Jean-Claude Juncker, the EU President, has described Schengen as Europe’s “greatest achievement” but, combined with Mrs Merkel’s “humane leadership”, its effect has been to give tens of millions of people reason to think that once they have made their way to a Greek island or a deserted stretch of the Italian or Spanish coast they have a good chance of reaching almost any city in Europe.
To be sure, Europe has a moral obligation to assist those who seek asylum and, where it is practical, an interest in helping poor countries to resolve conflicts and to advance economically. Having embraced policies which tempt millions to risk their lives and to trust to people traffickers, Europe cannot sit on its hands. But there is no obligation to process applications for asylum in Europe, still less to settle them in the European city of their choice. As John O’Sullivan argued in a recent edition of the Hungarian Review, the outlines of a practical scheme are clear: establish refugee processing centres outside Europe in North Africa and the Eastern Mediterranean; admit no migrants of any category who have not been processed in this way; restore national border control, and introduce an effective system of deportation for those who have entered illegally against these rules.
It does not follow that those who are successfully vetted should expect to live in Europe. The Oxford economist Paul Collier has suggested that the best Europe can do in the case of the Syrians is to foster a Syrian economy-in-exile located in Jordan and in other neighbouring countries. This would offer some dignity to the refugees as well as a credible hope of a return to normality, whereas attempting to provide them with dream lives in Europe will gut the country of the very people it will need when the war comes to an end, as it eventually will. Collier points to the existence of an empty industrial zone in Jordan with the potential of employing a labour force several times larger than the largest of the Jordanian refugee camps which would be capable of incubating a post-conflict economic recovery. Europe and the US could provide the incentives that could make this happen and grant open access to their markets while encouraging the creation of similar schemes in the case of Syria’s other neighbours.
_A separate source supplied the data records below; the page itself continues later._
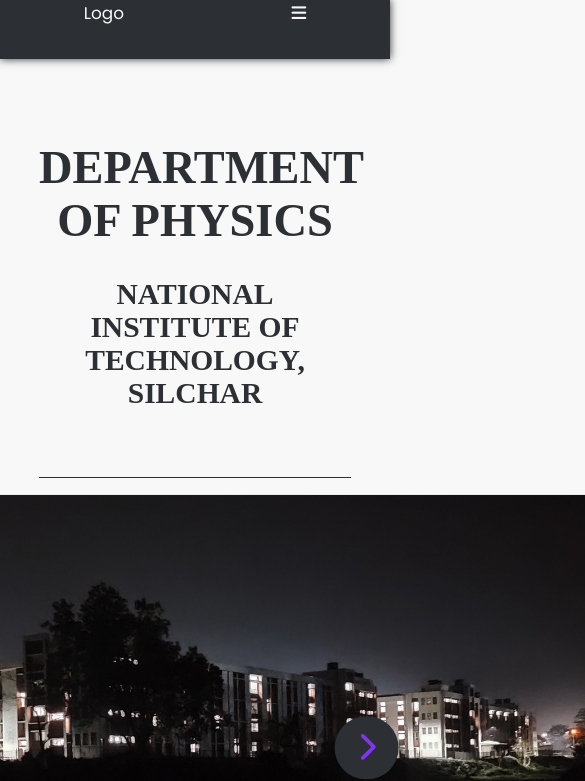
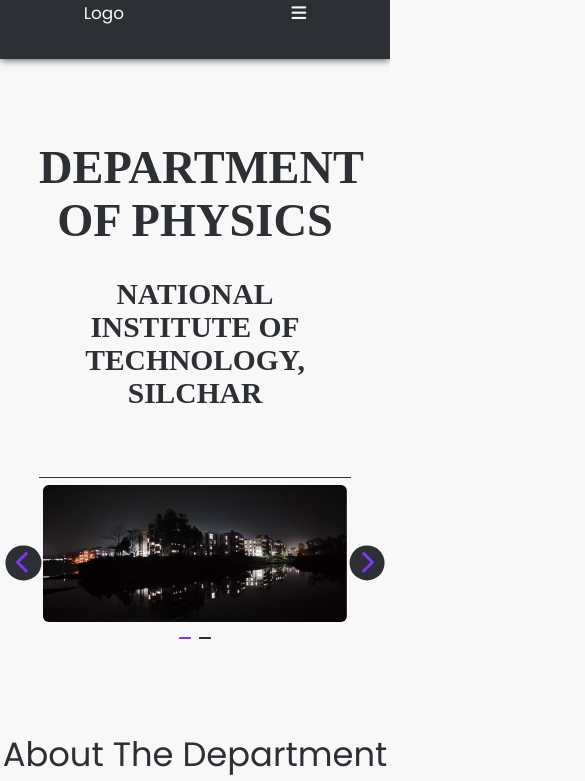
Before and after one commit to nitsphy-dev/physics21, a React (Create React App) app: page / in a window 390 px wide. Shown: the top 781 px of the page, 585 px wide, since content can reach past the window. Built offline with nearby package versions, Linux system fonts and the light colour scheme; a web font is replaced by a local one.

Commit message:
Mob carousel

```diff
--- a/src/components/css/Carousel.scss
+++ b/src/components/css/Carousel.scss
@@ -77,3 +77,38 @@
 		}
 	}
 }
+
+@media screen and (max-width: 500px) {
+	div.carousel {
+		margin: 2vw auto;
+		height: 40vw;
+		width: 80%;
+
+		div.btn {
+			height: 9vw;
+			aspect-ratio: 1/1;
+			font-size: 6vw;
+			z-index: +5;
+		}
+
+		div.img {
+			width: 97.5%;
+
+			img {
+				width: 100%;
+				height: auto;
+				border-radius: 1.5vw;
+			}
+		}
+
+		div.tracker {
+			top: 97%;
+			height: 0.5vw;
+
+			div.tracker-itm {
+				height: 100%;
+				margin: 0 1vw;
+			}
+		}
+	}
+}
--- a/src/pages/Btech.jsx
+++ b/src/pages/Btech.jsx
@@ -371,6 +371,7 @@
 			<div className='download'>
 				* New regulation w.e.f. 2018
 				<br />
+				<br />
 				Click{' '}
 				<a
 					href='http://www.nits.ac.in/academics/info/Regulations/BTech_Regulations_NITS_2018.pdf'
--- a/src/pages/Msc.jsx
+++ b/src/pages/Msc.jsx
@@ -448,6 +448,7 @@
 			<div className='download'>
 				* New regulation w.e.f. 2019
 				<br />
+				<br />
 				Click{' '}
 				<a
 					href='https://drive.google.com/file/d/187GmRa8Wni1Vit1I_amDl3s7nqBqnFZI/view?usp=drivesdk'
@@ -457,6 +458,7 @@
 					here
 				</a>{' '}
 				to download the detailed course structure and syllabus.
+				<br />
 				<br />
 				Click{' '}
 				<a
--- a/src/pages/Phd.jsx
+++ b/src/pages/Phd.jsx
@@ -121,7 +121,9 @@
 			</Timeline>
 
 			<div className='download'>
-				* New regulation w.e.f. 2014 <br />
+				* New regulation w.e.f. 2014
+				<br />
+				<br />
 				Click{' '}
 				<a
 					href='http://www.nits.ac.in/admissions/PG-Admission-2014/PhD_Regulation_July_2014.pdf'
```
Among immigration experts, Collier is unusual in that he considers the impact of different schemes on those who are left behind in failing states or war zones because they lack the moral or material resources to escape, as well as taking into account the impact on the social cohesion of the countries in which immigrants choose to settle; and he comes up with imaginative but practical solutions. In contrast, EU policy ignores important demographic, economic and political realities and is clouded by moral confusion; unless it is reversed the consequences could be catastrophic.
Gerald Frost’s books include Too “Nice” to be Tories: How the Modernisers have Damaged the Conservative Party (with Anthony Scholefield) and Making Things Happen: The Life and Original Thinking of Nigel Vinson. He is deputy director of the Danube Institute.